• _What to work on_
Your answer should be the entries, repeated exactly.
BEGIN
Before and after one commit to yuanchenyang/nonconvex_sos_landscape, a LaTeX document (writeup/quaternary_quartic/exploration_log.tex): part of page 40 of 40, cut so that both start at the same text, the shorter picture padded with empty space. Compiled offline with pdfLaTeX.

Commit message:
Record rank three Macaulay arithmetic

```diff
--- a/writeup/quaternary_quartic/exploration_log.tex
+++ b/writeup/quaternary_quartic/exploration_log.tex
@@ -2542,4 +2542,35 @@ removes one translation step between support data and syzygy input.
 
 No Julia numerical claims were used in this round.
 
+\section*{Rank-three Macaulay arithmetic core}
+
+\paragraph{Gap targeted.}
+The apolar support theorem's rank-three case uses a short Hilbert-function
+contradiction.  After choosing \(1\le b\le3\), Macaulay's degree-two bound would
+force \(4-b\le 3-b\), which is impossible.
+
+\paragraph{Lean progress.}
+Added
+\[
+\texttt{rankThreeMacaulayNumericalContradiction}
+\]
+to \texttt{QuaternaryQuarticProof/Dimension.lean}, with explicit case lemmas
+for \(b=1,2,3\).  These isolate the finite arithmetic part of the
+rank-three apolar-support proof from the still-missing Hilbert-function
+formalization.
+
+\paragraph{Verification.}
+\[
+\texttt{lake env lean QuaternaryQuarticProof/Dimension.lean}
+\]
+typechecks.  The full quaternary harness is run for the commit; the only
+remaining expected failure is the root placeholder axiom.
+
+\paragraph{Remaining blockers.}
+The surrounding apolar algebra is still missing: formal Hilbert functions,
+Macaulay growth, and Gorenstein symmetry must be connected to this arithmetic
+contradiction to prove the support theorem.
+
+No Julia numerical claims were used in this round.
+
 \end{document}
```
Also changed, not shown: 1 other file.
END
• _Answer for this exercise_
Before and after one commit to yuanchenyang/nonconvex_sos_landscape, a LaTeX document (writeup/quaternary_quartic/exploration_log.tex): part of page 40 of 40, cut so that both start at the same text, the shorter picture padded with empty space. Compiled offline with pdfLaTeX.

Commit message:
Record rank three Macaulay arithmetic

```diff
--- a/writeup/quaternary_quartic/exploration_log.tex
+++ b/writeup/quaternary_quartic/exploration_log.tex
@@ -2542,4 +2542,35 @@ removes one translation step between support data and syzygy input.
 
 No Julia numerical claims were used in this round.
 
+\section*{Rank-three Macaulay arithmetic core}
+
+\paragraph{Gap targeted.}
+The apolar support theorem's rank-three case uses a short Hilbert-function
+contradiction.  After choosing \(1\le b\le3\), Macaulay's degree-two bound would
+force \(4-b\le 3-b\), which is impossible.
+
+\paragraph{Lean progress.}
+Added
+\[
+\texttt{rankThreeMacaulayNumericalContradiction}
+\]
+to \texttt{QuaternaryQuarticProof/Dimension.lean}, with explicit case lemmas
+for \(b=1,2,3\).  These isolate the finite arithmetic part of the
+rank-three apolar-support proof from the still-missing Hilbert-function
+formalization.
+
+\paragraph{Verification.}
+\[
+\texttt{lake env lean QuaternaryQuarticProof/Dimension.lean}
+\]
+typechecks.  The full quaternary harness is run for the commit; the only
+remaining expected failure is the root placeholder axiom.
+
+\paragraph{Remaining blockers.}
+The surrounding apolar algebra is still missing: formal Hilbert functions,
+Macaulay growth, and Gorenstein symmetry must be connected to this arithmetic
+contradiction to prove the support theorem.
+
+No Julia numerical claims were used in this round.
+
 \end{document}
```
Also changed, not shown: 1 other file.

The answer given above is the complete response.